Output each record exactly, excluding pictures.

>>>>

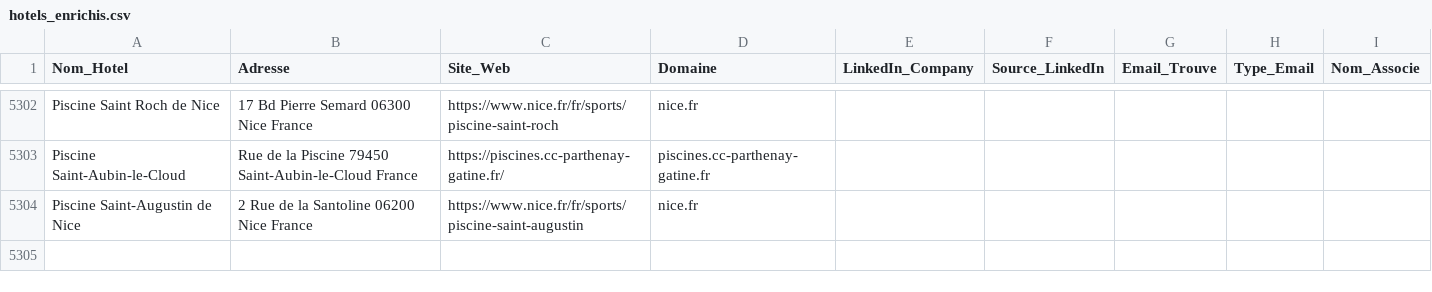
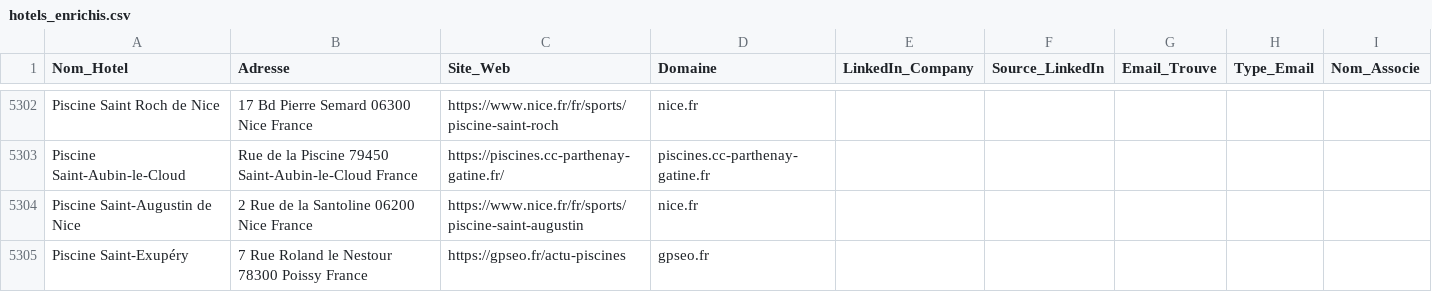
Before and after one commit to tsimokaza01-source/URL-2, a CSV file: hotels_enrichis.csv, drawn as a sheet; only a part is shown, gaps mark what is left out.

```diff
--- a/hotels_enrichis.csv
+++ b/hotels_enrichis.csv
@@ -5304 +5304,2 @@ Piscine Saint-Aubin-le-Cloud,Rue de la Piscine 79450 Saint-Aubin-le-Cloud France
 Piscine Saint-Augustin de Nice,2 Rue de la Santoline 06200 Nice France,https://www.nice.fr/fr/sports/piscine-saint-augustin,nice.fr,,,,,
+Piscine Saint-Exupéry,7 Rue Roland le Nestour 78300 Poissy France,https://gpseo.fr/actu-piscines,gpseo.fr,,,,,
```
Also changed, not shown: liste_hotels.csv.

<<<<

◆ EXERCISE ANSWER ◆
Before and after one commit to tsimokaza01-source/URL-2, a CSV file: hotels_enrichis.csv, drawn as a sheet; only a part is shown, gaps mark what is left out.

```diff
--- a/hotels_enrichis.csv
+++ b/hotels_enrichis.csv
@@ -5304 +5304,2 @@ Piscine Saint-Aubin-le-Cloud,Rue de la Piscine 79450 Saint-Aubin-le-Cloud France
 Piscine Saint-Augustin de Nice,2 Rue de la Santoline 06200 Nice France,https://www.nice.fr/fr/sports/piscine-saint-augustin,nice.fr,,,,,
+Piscine Saint-Exupéry,7 Rue Roland le Nestour 78300 Poissy France,https://gpseo.fr/actu-piscines,gpseo.fr,,,,,
```
Also changed, not shown: liste_hotels.csv.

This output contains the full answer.